Leaders from three Western Maryland panhandle counties have reached out to West Virginia about the possibility of becoming part of the Mountain State.
As our Brad McElhinny reported, “In a short statement, the Maryland lawmakers say they seek ‘to open dialogue and request consideration of the possibilities of these three Maryland counties (Allegany, Garrett and Washington) to be added as constituent counties to the State of West Virginia. This letter is generated as a result of various constituent requests over the years.’”
Western Maryland has always suffered from the insecurities that go along with being a panhandle. (The residents of West Virginias northern and eastern panhandles know all about that.) They feel like an outlier, different geographically and politically from the rest of the state, especially the urban areas of Baltimore and metropolitan Washington, D.C.
The statehouse in Annapolis is dominated by Democrats. They outnumber Republicans two to one in both chambers. But Maryland’s western panhandle counties are solid red. Donald Trump only received 32 percent of the vote statewide in Maryland in the 2020 election, but he carried the three western counties by an average of 69 percent.
Several Western Maryland legislators apparently have had enough of the disconnect and they see greener pastures on the south side of the Potomac River. “We believe this arrangement may be mutually beneficial for both states and for our local constituencies,” the legislators wrote.

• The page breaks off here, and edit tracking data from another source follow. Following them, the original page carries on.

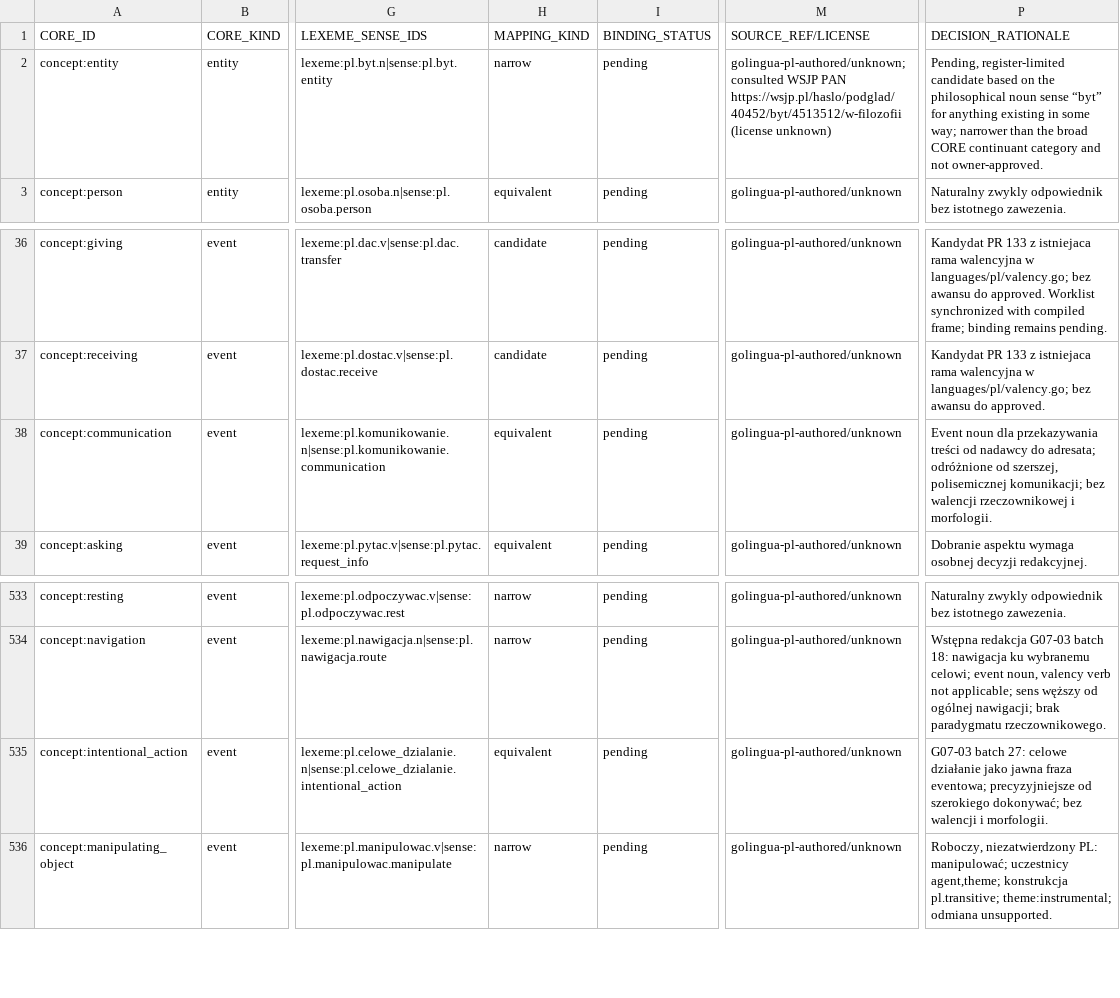
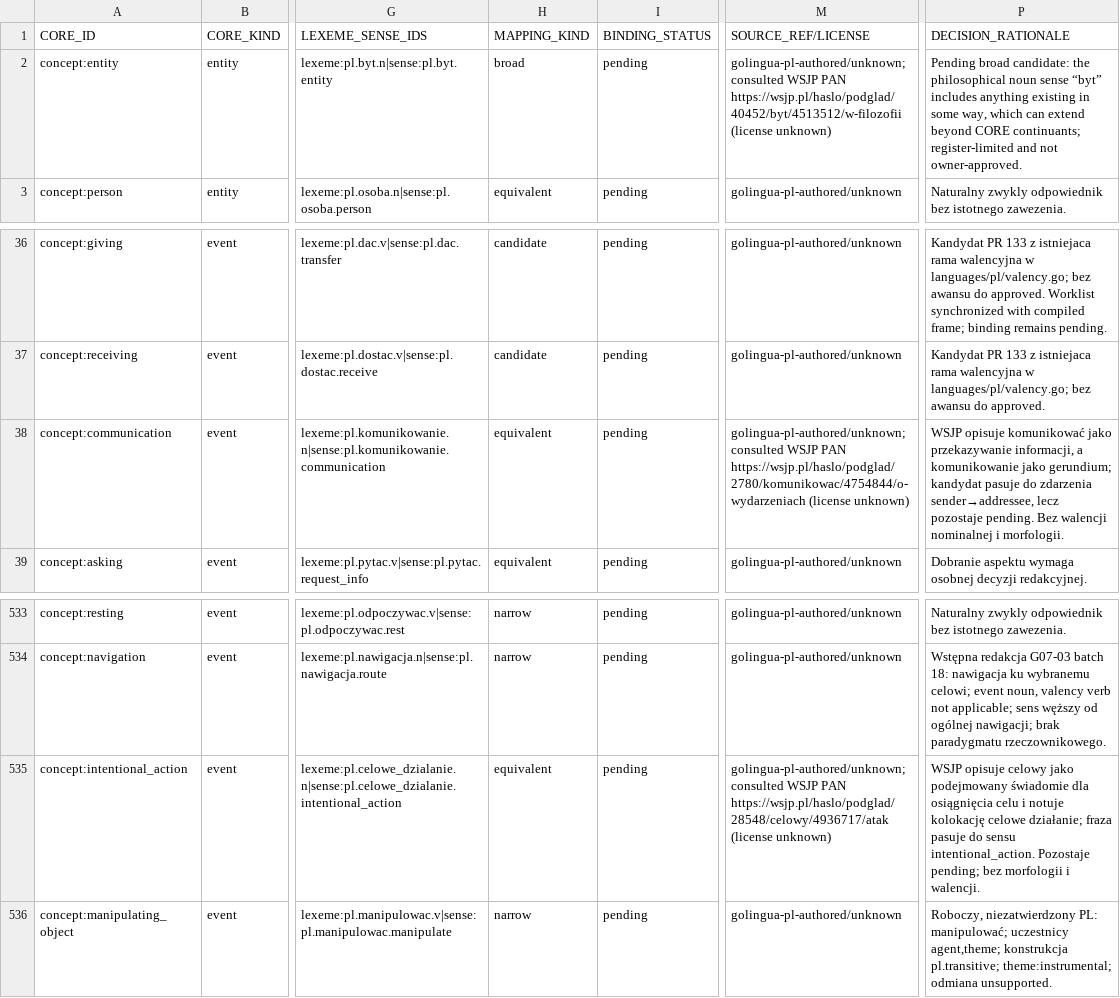
Before and after one commit to clickbytes/golingua, a TSV file: data/pl/1000-core-review.tsv, drawn as a sheet; only a part is shown, gaps mark what is left out; the diff names each change by its address in the sheet, - before the commit and + after, or states it on an @@ line.

Commit message:
data(pl): record owner-directed lexical review

```diff
--- a/data/pl/1000-core-review.tsv
+++ b/data/pl/1000-core-review.tsv
-H2 (MAPPING_KIND): narrow
+H2 (MAPPING_KIND): broad
-P2 (DECISION_RATIONALE): Pending, register-limited candidate based on the philosophical noun sense “byt” for anything existing in some way; narrower than the broad CORE continuant category and not…
+P2 (DECISION_RATIONALE): Pending broad candidate: the philosophical noun sense “byt” includes anything existing in some way, which can extend beyond CORE continuants; register-limited and not…
-M38 (SOURCE_REF/LICENSE): golingua-pl-authored/unknown
+M38 (SOURCE_REF/LICENSE): golingua-pl-authored/unknown; consulted WSJP PAN https://wsjp.pl/haslo/podglad/2780/komunikowac/4754844/o-wydarzeniach (license unknown)
-P38 (DECISION_RATIONALE): Event noun dla przekazywania treści od nadawcy do adresata; odróżnione od szerszej, polisemicznej komunikacji; bez walencji rzeczownikowej i morfologii.
+P38 (DECISION_RATIONALE): WSJP opisuje komunikować jako przekazywanie informacji, a komunikowanie jako gerundium; kandydat pasuje do zdarzenia sender→addressee, lecz pozostaje pending. Bez walencji nominalnej i morfologii.
-M535 (SOURCE_REF/LICENSE): golingua-pl-authored/unknown
+M535 (SOURCE_REF/LICENSE): golingua-pl-authored/unknown; consulted WSJP PAN https://wsjp.pl/haslo/podglad/28548/celowy/4936717/atak (license unknown)
-P535 (DECISION_RATIONALE): G07-03 batch 27: celowe działanie jako jawna fraza eventowa; precyzyjniejsze od szerokiego dokonywać; bez walencji i morfologii.
+P535 (DECISION_RATIONALE): WSJP opisuje celowy jako podejmowany świadomie dla osiągnięcia celu i notuje kolokację celowe działanie; fraza pasuje do sensu intentional_action. Pozostaje pending; bez morfologii i walencji.
```
Also changed, not shown: 4 other files.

Those legislators have been rendered powerless in the Maryland statehouse. A prime example is how Democrats have gerrymandered the 6th Congressional District to lump heavily Democratic Montgomery County in with western Maryland to guarantee a Democratic Congressman.

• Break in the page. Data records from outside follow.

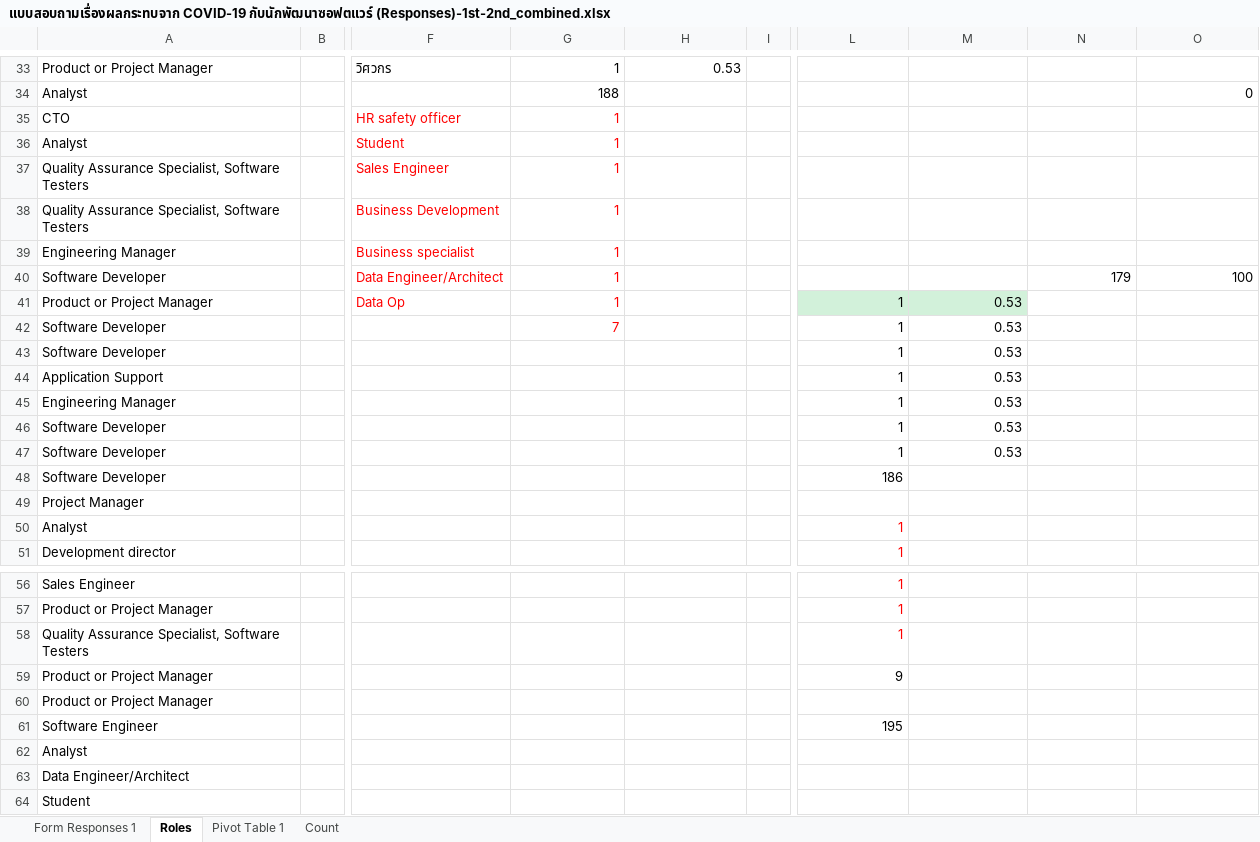
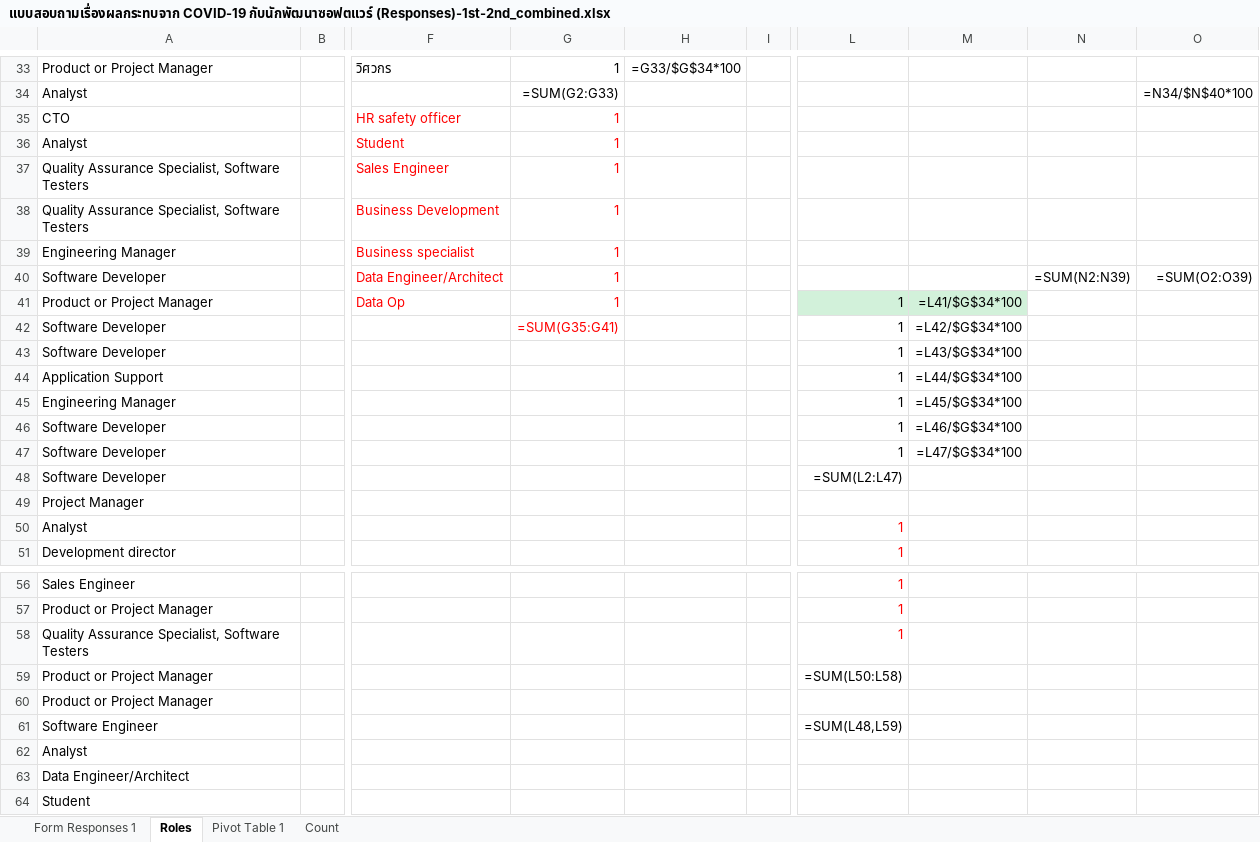
Before and after one commit to morakotch/pandemic_programming, an Excel workbook: data/แบบสอบถามเรื่องผลกระทบจาก COVID-19 กับนักพัฒนาซอฟตแวร์ (Responses)-1st-2nd_combined.xlsx, sheet Roles, drawn as a sheet; only a part is shown, gaps mark what is left out; values as stored, in another font and other column widths than the file's, no borders; formulas without a stored value are shown as written; charts and pictures not drawn; the diff covers the shown part only; the diff names each change by its address in the sheet, - before the commit and + after, or states it on an @@ line.

```diff
--- a/data/แบบสอบถามเรื่องผลกระทบจาก COVID-19 กับนักพัฒนาซอฟตแวร์ (Responses)-1st-2nd_combined.xlsx (sheet Roles)
+++ b/data/แบบสอบถามเรื่องผลกระทบจาก COVID-19 กับนักพัฒนาซอฟตแวร์ (Responses)-1st-2nd_combined.xlsx (sheet Roles)
-H33: 0.53
+H33: =G33/$G$34*100
-G34: 188
+G34: =SUM(G2:G33)
-O34: 0
+O34: =N34/$N$40*100
-N40: 179
+N40: =SUM(N2:N39)
-O40: 100
+O40: =SUM(O2:O39)
-M41: 0.53
+M41: =L41/$G$34*100
-G42: 7
+G42: =SUM(G35:G41)
-M42: 0.53
+M42: =L42/$G$34*100
-M43: 0.53
+M43: =L43/$G$34*100
-M44: 0.53
+M44: =L44/$G$34*100
-M45: 0.53
+M45: =L45/$G$34*100
-M46: 0.53
+M46: =L46/$G$34*100
-M47: 0.53
+M47: =L47/$G$34*100
-L48: 186
+L48: =SUM(L2:L47)
-L59: 9
+L59: =SUM(L50:L58)
-L61: 195
+L61: =SUM(L48,L59)
```
Also changed, not shown: 63 edited cells elsewhere in this sheet, sheet Form Responses 1, sheet Count, hidden cells, charts or pictures, 5 other files.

If Allegany, Garrett and Washington Counties moved to West Virginia, those lawmakers would be part of the Republican super majorities in both chambers and further ensure that their Congressional representative would be Republican.
West Virginia Delegate Gary Howell (R-Mineral), who led an unsuccessful effort last year to try to convince Frederick County, Virginia, to become part of the Mountain State, said the Maryland switch would make perfect sense.

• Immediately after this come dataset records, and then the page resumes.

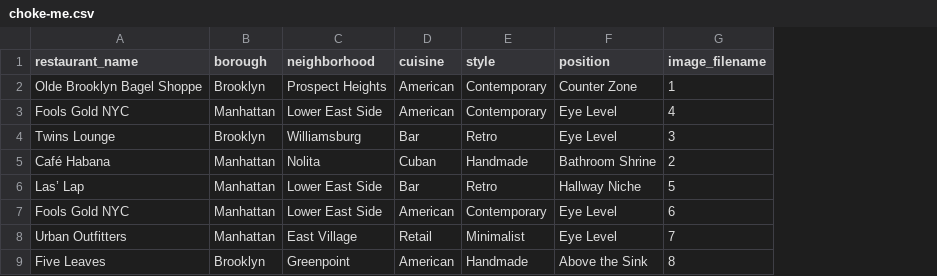
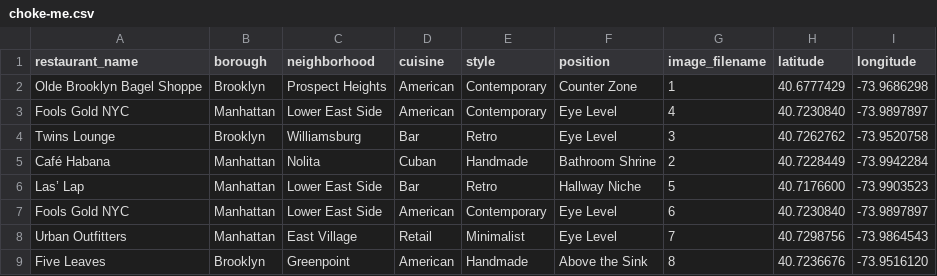
Before and after one commit to derinsavasan/choke, a CSV file: data/choke-me.csv, drawn as a sheet; only a part is shown; the diff names each change by its address in the sheet, - before the commit and + after, or states it on an @@ line.

```diff
--- a/data/choke-me.csv
+++ b/data/choke-me.csv
+column H (latitude), rows 2-9: 40.6777429 | 40.7230840 | 40.7262762 | 40.7228449 | 40.7176600 | 40.7230840 | 40.7298756 | 40.7236676
+column I (longitude), rows 2-9: -73.9686298 | -73.9897897 | -73.9520758 | -73.9942284 | -73.9903523 | -73.9897897 | -73.9864543 | -73.9516120
```
Also changed, not shown: 4 other files.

“We would welcome these counties,” Howell said. “These counties are more like West Virginia than they are the rest of Maryland.”
That is true. However, county secession has tried and failed elsewhere in the country. Counties are creations of the state, and it is unlikely a state is going to give up any of its property. Additionally, the logistical hurdles are almost insurmountable.
Frank Shafroth, Director of the Center for State and Local Government Leadership at George Mason University, wrote on the subject, “What would be the policy of state universities? What about parks, state prisons, water laws, state-highway maintenance and tax policies?”
Maybe the Western Maryland lawmakers just want someone to pay attention to them, since their own colleagues in Annapolis won’t. That’s understandable. And on behalf of West Virginia, I want to invite those lawmakers to visit us in the Mountain State.
But whether that visit is next week or 20 years from now, they will always have to cross the state line to get here.